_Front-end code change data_
________________

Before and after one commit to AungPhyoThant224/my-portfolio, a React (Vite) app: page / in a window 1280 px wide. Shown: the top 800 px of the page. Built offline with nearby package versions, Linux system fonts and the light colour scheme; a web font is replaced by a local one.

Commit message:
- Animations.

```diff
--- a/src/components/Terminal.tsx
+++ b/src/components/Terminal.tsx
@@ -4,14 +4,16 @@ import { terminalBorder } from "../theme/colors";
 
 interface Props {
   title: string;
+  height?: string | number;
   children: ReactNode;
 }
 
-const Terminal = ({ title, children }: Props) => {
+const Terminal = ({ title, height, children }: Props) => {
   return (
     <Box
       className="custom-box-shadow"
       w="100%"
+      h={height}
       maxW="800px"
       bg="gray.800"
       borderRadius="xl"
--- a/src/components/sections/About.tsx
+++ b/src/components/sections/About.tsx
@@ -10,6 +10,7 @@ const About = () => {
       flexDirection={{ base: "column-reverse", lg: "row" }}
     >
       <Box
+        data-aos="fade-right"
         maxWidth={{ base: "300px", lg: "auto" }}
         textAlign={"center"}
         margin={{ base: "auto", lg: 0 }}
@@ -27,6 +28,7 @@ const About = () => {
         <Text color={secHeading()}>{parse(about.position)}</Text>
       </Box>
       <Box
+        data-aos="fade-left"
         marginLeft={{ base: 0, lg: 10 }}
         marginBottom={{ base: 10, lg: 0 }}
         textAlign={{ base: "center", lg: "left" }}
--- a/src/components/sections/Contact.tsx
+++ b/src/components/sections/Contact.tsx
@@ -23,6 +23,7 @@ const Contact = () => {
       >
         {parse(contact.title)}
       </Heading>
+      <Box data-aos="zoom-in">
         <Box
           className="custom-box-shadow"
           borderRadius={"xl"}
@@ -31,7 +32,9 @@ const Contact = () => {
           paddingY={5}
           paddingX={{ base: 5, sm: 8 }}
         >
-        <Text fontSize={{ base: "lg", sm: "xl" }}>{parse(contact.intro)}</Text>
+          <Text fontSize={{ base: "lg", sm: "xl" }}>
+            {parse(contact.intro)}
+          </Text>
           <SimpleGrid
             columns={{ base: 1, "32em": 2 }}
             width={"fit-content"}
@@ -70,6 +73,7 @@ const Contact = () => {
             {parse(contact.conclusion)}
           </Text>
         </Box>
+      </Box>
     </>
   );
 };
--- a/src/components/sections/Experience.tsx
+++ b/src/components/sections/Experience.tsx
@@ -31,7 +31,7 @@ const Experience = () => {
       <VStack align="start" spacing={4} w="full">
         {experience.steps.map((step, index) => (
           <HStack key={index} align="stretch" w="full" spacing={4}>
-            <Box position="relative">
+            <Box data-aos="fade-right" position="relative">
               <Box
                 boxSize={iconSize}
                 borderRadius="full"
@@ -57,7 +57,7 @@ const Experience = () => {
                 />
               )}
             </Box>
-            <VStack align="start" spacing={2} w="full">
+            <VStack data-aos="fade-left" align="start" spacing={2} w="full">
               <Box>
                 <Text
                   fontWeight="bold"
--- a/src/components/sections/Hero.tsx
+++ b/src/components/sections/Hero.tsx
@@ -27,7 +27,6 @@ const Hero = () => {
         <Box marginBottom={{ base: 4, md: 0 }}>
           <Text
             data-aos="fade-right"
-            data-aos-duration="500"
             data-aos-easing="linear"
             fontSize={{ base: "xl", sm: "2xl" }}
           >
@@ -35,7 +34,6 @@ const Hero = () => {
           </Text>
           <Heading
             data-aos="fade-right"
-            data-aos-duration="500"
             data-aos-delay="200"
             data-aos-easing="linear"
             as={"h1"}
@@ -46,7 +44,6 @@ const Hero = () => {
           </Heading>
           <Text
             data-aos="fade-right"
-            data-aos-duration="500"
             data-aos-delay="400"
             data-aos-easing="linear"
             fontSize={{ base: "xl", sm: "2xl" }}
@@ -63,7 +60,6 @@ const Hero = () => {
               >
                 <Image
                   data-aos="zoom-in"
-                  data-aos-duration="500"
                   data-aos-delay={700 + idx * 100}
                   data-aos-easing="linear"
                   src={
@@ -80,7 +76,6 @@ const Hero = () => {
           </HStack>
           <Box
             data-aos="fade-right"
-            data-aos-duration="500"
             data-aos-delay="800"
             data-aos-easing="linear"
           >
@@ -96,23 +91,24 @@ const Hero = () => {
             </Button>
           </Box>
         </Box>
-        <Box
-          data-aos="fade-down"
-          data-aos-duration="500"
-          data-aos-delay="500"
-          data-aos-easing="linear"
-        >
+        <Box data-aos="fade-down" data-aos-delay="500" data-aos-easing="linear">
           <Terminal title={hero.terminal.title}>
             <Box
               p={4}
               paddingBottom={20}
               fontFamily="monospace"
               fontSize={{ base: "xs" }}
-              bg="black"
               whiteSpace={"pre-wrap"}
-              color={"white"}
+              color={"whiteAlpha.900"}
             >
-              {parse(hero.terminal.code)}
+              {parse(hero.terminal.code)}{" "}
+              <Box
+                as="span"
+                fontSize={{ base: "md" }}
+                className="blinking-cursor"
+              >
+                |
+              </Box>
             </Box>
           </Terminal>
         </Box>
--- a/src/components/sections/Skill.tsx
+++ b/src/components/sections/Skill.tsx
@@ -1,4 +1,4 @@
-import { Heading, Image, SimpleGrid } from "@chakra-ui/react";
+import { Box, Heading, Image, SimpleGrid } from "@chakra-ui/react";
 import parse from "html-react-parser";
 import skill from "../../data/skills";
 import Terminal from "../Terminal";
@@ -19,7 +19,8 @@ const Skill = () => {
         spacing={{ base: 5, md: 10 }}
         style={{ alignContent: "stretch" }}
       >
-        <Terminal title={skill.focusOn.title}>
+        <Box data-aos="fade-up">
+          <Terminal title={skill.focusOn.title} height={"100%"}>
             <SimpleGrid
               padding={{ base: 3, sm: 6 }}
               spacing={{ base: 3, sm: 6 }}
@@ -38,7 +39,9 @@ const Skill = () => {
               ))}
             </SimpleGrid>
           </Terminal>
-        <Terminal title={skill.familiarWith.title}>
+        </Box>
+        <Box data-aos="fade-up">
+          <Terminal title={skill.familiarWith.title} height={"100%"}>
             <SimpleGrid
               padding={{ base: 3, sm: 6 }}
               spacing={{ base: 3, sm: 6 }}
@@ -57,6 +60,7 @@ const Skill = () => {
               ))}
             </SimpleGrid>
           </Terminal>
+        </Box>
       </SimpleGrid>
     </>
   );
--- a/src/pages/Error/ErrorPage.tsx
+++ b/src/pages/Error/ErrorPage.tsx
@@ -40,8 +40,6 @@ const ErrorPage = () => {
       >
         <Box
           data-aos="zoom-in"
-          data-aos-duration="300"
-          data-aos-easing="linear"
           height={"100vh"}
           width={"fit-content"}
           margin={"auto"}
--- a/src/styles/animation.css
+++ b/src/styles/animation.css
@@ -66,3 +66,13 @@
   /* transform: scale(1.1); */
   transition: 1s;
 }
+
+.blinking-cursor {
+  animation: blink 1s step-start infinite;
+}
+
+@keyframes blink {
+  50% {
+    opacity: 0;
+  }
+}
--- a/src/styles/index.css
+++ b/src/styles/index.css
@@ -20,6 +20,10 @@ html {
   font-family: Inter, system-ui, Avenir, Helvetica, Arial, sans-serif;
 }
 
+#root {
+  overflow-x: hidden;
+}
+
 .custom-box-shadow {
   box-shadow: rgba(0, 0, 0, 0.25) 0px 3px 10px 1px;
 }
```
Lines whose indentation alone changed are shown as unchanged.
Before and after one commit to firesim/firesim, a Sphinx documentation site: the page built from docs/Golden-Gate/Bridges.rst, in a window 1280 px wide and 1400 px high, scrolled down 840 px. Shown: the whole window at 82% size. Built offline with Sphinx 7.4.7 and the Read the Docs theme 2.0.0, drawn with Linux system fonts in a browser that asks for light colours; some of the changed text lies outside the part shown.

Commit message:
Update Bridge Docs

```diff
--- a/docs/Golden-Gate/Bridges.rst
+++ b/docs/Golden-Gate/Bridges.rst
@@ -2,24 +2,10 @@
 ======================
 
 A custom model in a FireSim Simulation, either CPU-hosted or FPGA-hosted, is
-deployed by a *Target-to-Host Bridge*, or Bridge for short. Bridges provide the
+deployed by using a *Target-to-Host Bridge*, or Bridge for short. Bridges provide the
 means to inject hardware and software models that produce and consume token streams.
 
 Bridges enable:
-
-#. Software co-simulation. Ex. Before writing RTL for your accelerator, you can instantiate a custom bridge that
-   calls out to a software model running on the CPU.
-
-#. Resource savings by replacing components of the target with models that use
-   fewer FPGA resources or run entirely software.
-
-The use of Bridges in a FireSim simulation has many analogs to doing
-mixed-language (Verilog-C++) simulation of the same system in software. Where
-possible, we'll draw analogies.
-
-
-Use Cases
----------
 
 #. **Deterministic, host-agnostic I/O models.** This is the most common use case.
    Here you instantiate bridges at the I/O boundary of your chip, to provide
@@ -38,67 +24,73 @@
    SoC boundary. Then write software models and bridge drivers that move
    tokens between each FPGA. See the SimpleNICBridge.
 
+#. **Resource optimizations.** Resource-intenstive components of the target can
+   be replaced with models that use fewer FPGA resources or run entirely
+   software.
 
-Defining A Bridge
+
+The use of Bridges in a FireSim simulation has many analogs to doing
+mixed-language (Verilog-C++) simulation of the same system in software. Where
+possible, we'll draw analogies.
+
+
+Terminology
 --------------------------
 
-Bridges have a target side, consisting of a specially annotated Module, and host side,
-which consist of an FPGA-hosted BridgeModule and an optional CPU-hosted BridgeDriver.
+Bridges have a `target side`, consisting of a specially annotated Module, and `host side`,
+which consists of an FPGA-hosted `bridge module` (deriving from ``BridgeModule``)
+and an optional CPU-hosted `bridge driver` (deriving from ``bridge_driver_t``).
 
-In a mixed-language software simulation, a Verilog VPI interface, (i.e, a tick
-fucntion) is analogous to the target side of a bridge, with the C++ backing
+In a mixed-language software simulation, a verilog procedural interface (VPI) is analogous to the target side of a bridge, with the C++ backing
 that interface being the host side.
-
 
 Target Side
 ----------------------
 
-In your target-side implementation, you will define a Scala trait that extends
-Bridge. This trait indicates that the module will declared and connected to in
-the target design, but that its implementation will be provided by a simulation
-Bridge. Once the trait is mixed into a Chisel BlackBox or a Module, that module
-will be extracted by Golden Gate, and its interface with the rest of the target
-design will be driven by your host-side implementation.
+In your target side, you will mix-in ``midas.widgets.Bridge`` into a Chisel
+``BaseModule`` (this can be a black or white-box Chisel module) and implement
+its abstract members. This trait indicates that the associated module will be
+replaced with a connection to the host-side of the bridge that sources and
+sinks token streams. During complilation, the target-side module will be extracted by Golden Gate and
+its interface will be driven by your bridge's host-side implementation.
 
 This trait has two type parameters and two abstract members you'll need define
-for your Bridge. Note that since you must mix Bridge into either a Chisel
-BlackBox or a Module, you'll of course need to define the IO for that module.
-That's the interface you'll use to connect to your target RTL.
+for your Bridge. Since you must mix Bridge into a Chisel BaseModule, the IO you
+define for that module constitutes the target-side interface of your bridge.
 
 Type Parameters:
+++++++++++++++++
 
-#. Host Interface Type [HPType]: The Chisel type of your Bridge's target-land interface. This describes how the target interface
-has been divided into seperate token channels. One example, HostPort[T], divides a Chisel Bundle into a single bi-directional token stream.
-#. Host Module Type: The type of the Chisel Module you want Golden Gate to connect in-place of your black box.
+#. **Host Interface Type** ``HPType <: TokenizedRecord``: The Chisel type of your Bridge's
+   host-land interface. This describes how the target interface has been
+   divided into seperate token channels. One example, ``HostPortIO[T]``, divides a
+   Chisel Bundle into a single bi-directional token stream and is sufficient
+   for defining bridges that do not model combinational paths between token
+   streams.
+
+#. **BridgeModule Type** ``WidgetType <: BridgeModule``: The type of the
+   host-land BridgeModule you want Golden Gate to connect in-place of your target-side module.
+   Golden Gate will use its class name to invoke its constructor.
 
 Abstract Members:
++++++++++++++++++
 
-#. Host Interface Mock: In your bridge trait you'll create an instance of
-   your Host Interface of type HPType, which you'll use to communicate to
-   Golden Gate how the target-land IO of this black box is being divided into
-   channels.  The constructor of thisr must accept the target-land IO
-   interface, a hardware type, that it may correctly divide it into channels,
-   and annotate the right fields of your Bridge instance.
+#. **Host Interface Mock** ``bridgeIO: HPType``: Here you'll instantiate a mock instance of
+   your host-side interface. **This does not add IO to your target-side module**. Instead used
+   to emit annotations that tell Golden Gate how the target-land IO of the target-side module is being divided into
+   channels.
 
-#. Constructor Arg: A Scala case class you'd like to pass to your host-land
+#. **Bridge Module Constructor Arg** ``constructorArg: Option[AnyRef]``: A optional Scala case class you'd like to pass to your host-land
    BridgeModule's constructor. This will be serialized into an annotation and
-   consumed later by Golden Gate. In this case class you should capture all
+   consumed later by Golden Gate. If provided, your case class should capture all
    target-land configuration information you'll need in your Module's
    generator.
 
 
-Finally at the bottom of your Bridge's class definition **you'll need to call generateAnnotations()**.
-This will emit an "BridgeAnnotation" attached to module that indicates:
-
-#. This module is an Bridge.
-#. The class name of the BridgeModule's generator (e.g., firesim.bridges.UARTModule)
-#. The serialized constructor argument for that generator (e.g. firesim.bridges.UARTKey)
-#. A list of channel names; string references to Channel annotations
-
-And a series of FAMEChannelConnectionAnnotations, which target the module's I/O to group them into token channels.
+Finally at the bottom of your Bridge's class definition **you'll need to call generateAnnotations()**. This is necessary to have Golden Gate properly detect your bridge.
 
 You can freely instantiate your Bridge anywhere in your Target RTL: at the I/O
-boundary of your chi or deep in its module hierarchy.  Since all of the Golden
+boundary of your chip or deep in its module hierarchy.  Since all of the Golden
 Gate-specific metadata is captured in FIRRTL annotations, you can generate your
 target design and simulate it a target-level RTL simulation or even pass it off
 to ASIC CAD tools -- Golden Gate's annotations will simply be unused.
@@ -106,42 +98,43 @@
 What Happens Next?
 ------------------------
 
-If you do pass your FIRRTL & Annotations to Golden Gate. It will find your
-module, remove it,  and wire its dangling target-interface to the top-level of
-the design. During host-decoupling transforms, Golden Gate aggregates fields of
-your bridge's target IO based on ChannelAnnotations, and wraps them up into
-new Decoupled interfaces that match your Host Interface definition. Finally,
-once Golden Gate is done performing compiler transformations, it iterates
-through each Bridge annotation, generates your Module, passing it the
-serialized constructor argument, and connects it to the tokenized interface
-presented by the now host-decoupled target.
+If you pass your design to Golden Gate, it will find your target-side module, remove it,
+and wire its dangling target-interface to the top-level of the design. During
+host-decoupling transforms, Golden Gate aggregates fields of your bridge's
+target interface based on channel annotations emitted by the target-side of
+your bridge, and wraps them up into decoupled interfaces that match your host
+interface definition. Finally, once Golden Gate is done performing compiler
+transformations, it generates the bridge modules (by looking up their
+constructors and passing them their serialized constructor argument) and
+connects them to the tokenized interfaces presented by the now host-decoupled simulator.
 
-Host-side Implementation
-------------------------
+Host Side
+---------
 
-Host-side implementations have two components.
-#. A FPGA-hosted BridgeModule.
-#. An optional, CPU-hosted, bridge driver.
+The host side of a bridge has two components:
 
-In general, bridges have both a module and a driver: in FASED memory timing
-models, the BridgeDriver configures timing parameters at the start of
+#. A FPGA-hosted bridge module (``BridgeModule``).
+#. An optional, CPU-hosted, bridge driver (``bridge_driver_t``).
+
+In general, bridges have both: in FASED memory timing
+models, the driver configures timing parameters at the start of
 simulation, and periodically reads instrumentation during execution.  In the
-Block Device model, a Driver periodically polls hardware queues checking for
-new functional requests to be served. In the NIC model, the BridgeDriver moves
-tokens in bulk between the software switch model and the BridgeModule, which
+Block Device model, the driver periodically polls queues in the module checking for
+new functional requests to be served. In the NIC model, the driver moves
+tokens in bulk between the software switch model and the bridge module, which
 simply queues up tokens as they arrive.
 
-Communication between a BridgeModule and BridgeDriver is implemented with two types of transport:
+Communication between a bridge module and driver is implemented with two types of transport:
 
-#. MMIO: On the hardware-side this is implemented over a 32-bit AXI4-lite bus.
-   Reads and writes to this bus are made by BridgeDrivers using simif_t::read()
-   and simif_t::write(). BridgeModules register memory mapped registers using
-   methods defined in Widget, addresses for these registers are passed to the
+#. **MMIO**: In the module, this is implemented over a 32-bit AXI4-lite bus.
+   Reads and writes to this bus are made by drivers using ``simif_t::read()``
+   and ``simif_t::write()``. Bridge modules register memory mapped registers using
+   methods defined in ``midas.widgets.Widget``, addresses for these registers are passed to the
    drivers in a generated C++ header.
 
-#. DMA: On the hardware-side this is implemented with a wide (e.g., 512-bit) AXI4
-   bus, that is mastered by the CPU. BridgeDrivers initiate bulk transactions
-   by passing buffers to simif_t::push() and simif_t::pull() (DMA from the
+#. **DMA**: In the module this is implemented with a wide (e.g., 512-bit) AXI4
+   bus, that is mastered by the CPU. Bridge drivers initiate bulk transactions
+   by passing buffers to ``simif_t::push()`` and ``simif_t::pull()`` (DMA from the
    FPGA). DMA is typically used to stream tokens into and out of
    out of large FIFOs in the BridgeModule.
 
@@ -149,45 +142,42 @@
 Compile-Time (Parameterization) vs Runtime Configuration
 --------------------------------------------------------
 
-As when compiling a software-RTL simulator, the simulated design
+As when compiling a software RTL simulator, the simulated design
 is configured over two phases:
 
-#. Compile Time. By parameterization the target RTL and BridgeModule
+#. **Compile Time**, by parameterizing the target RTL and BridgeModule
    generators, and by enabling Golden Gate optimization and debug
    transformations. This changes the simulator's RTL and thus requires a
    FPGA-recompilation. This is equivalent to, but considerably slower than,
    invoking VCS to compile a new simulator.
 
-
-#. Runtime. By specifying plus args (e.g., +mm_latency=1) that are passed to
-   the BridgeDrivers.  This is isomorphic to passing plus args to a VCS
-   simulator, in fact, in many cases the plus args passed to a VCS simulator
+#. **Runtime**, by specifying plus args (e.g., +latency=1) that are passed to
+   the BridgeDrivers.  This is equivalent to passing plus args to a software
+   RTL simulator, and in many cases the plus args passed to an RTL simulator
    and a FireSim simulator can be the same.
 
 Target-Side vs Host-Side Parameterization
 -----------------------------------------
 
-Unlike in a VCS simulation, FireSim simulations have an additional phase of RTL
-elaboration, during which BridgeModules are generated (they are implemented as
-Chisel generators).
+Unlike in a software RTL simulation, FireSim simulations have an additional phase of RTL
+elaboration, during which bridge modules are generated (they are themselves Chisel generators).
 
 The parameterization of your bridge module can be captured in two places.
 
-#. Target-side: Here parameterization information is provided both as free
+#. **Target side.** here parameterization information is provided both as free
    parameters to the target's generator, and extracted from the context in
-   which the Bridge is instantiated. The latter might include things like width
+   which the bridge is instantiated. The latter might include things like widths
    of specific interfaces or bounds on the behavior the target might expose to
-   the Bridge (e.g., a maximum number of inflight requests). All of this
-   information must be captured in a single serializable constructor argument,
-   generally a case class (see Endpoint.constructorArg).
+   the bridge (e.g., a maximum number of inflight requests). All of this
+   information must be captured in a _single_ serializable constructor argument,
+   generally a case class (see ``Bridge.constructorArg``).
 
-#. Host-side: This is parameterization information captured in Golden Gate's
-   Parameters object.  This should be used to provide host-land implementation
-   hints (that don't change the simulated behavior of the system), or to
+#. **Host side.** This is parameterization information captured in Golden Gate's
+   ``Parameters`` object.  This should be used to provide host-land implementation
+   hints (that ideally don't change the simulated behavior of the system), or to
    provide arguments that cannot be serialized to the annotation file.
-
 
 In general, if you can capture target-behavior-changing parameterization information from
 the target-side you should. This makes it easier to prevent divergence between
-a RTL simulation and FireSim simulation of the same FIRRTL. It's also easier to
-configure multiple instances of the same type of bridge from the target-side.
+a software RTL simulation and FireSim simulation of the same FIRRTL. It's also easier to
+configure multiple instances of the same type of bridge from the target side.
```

________________

_What the task asks_
Which lines in the data above contain "number"? Show each one.

_Response box_
+  height?: string | number;
-   the Bridge (e.g., a maximum number of inflight requests). All of this
+   the bridge (e.g., a maximum number of inflight requests). All of this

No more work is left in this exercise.